Please produce a character-exact copy of the listing that follows, omitting all images.

(Source information)

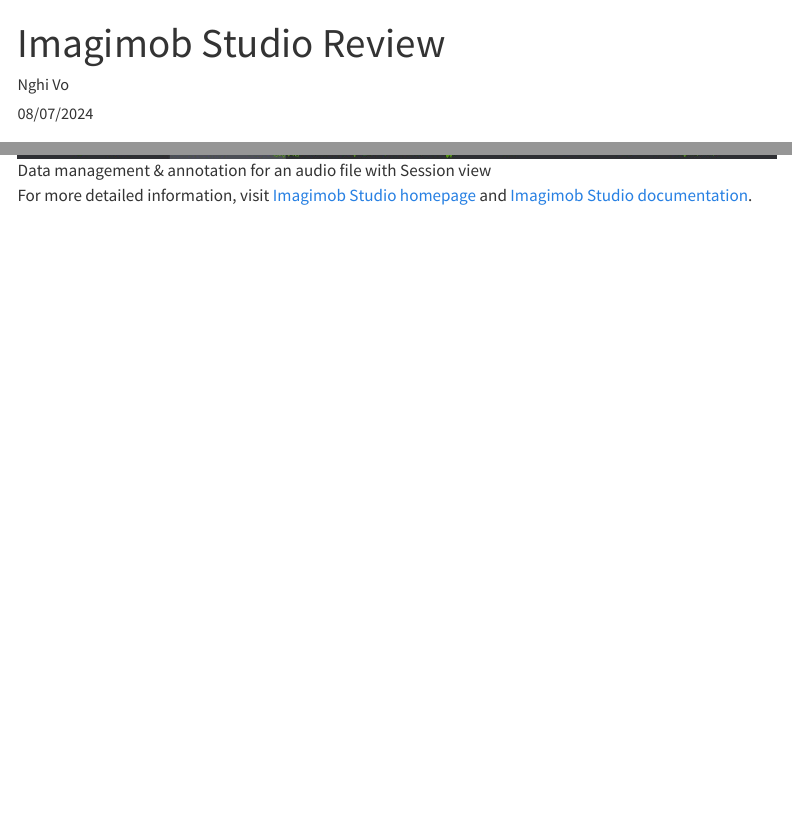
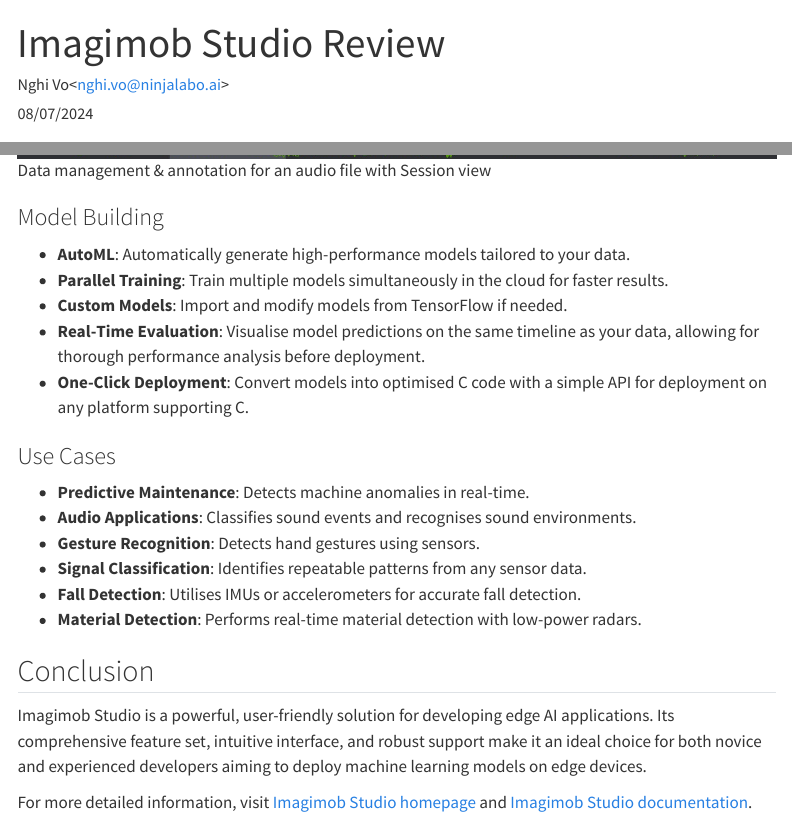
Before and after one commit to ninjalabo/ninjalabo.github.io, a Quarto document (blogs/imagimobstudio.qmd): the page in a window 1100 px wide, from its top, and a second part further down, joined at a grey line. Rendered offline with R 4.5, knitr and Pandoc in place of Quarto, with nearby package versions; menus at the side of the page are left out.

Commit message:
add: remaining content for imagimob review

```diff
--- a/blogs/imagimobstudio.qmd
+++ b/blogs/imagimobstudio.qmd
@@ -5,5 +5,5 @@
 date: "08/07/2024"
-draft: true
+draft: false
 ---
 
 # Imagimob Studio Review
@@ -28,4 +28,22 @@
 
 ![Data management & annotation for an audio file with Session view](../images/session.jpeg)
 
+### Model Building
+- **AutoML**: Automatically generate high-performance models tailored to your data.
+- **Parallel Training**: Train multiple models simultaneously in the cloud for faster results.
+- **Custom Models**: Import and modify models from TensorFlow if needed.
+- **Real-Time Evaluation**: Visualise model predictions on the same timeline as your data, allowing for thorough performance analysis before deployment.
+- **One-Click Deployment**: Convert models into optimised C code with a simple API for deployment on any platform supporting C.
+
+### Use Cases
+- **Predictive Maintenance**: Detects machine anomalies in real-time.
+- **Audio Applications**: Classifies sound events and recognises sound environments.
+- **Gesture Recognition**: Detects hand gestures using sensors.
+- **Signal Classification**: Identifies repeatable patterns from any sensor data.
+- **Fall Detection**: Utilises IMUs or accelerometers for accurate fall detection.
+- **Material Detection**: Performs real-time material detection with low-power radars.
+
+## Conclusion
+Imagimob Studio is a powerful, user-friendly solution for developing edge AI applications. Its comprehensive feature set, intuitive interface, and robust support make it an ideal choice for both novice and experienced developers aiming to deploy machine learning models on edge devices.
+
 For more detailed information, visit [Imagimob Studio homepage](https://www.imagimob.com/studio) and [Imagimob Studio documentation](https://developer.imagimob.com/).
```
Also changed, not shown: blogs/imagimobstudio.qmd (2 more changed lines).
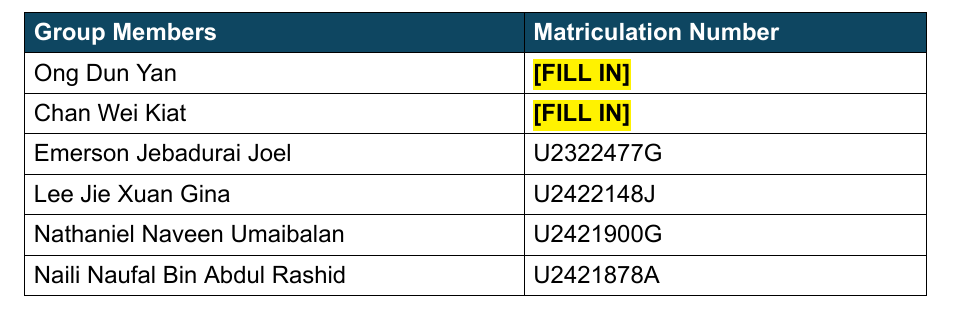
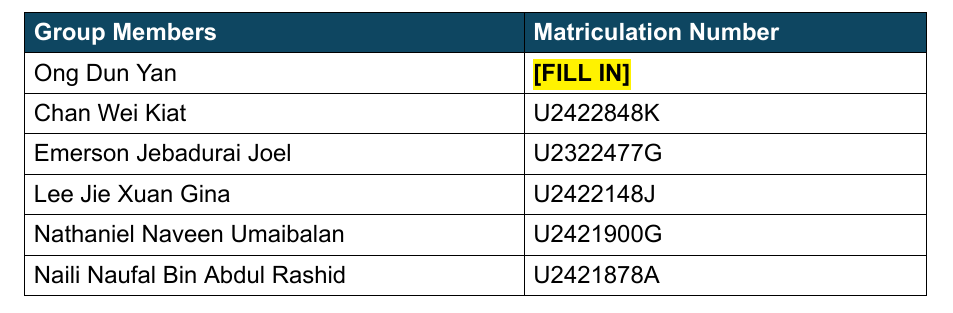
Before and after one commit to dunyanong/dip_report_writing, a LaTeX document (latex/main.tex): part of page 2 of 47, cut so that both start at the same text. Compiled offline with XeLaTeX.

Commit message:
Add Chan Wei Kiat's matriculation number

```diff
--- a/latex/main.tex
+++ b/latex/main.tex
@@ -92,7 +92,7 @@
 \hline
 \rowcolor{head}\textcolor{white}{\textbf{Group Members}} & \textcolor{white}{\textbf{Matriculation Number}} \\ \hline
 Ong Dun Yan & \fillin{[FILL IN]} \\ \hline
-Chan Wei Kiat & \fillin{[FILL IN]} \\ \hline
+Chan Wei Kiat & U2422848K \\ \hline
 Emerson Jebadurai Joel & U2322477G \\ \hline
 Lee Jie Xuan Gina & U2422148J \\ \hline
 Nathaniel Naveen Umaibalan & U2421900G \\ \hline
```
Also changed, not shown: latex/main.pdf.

(End Source information)

**Response area**
Before and after one commit to ninjalabo/ninjalabo.github.io, a Quarto document (blogs/imagimobstudio.qmd): the page in a window 1100 px wide, from its top, and a second part further down, joined at a grey line. Rendered offline with R 4.5, knitr and Pandoc in place of Quarto, with nearby package versions; menus at the side of the page are left out.

Commit message:
add: remaining content for imagimob review

```diff
--- a/blogs/imagimobstudio.qmd
+++ b/blogs/imagimobstudio.qmd
@@ -5,5 +5,5 @@
 date: "08/07/2024"
-draft: true
+draft: false
 ---
 
 # Imagimob Studio Review
@@ -28,4 +28,22 @@
 
 ![Data management & annotation for an audio file with Session view](../images/session.jpeg)
 
+### Model Building
+- **AutoML**: Automatically generate high-performance models tailored to your data.
+- **Parallel Training**: Train multiple models simultaneously in the cloud for faster results.
+- **Custom Models**: Import and modify models from TensorFlow if needed.
+- **Real-Time Evaluation**: Visualise model predictions on the same timeline as your data, allowing for thorough performance analysis before deployment.
+- **One-Click Deployment**: Convert models into optimised C code with a simple API for deployment on any platform supporting C.
+
+### Use Cases
+- **Predictive Maintenance**: Detects machine anomalies in real-time.
+- **Audio Applications**: Classifies sound events and recognises sound environments.
+- **Gesture Recognition**: Detects hand gestures using sensors.
+- **Signal Classification**: Identifies repeatable patterns from any sensor data.
+- **Fall Detection**: Utilises IMUs or accelerometers for accurate fall detection.
+- **Material Detection**: Performs real-time material detection with low-power radars.
+
+## Conclusion
+Imagimob Studio is a powerful, user-friendly solution for developing edge AI applications. Its comprehensive feature set, intuitive interface, and robust support make it an ideal choice for both novice and experienced developers aiming to deploy machine learning models on edge devices.
+
 For more detailed information, visit [Imagimob Studio homepage](https://www.imagimob.com/studio) and [Imagimob Studio documentation](https://developer.imagimob.com/).
```
Also changed, not shown: blogs/imagimobstudio.qmd (2 more changed lines).
Before and after one commit to dunyanong/dip_report_writing, a LaTeX document (latex/main.tex): part of page 2 of 47, cut so that both start at the same text. Compiled offline with XeLaTeX.

Commit message:
Add Chan Wei Kiat's matriculation number

```diff
--- a/latex/main.tex
+++ b/latex/main.tex
@@ -92,7 +92,7 @@
 \hline
 \rowcolor{head}\textcolor{white}{\textbf{Group Members}} & \textcolor{white}{\textbf{Matriculation Number}} \\ \hline
 Ong Dun Yan & \fillin{[FILL IN]} \\ \hline
-Chan Wei Kiat & \fillin{[FILL IN]} \\ \hline
+Chan Wei Kiat & U2422848K \\ \hline
 Emerson Jebadurai Joel & U2322477G \\ \hline
 Lee Jie Xuan Gina & U2422148J \\ \hline
 Nathaniel Naveen Umaibalan & U2421900G \\ \hline
```
Also changed, not shown: latex/main.pdf.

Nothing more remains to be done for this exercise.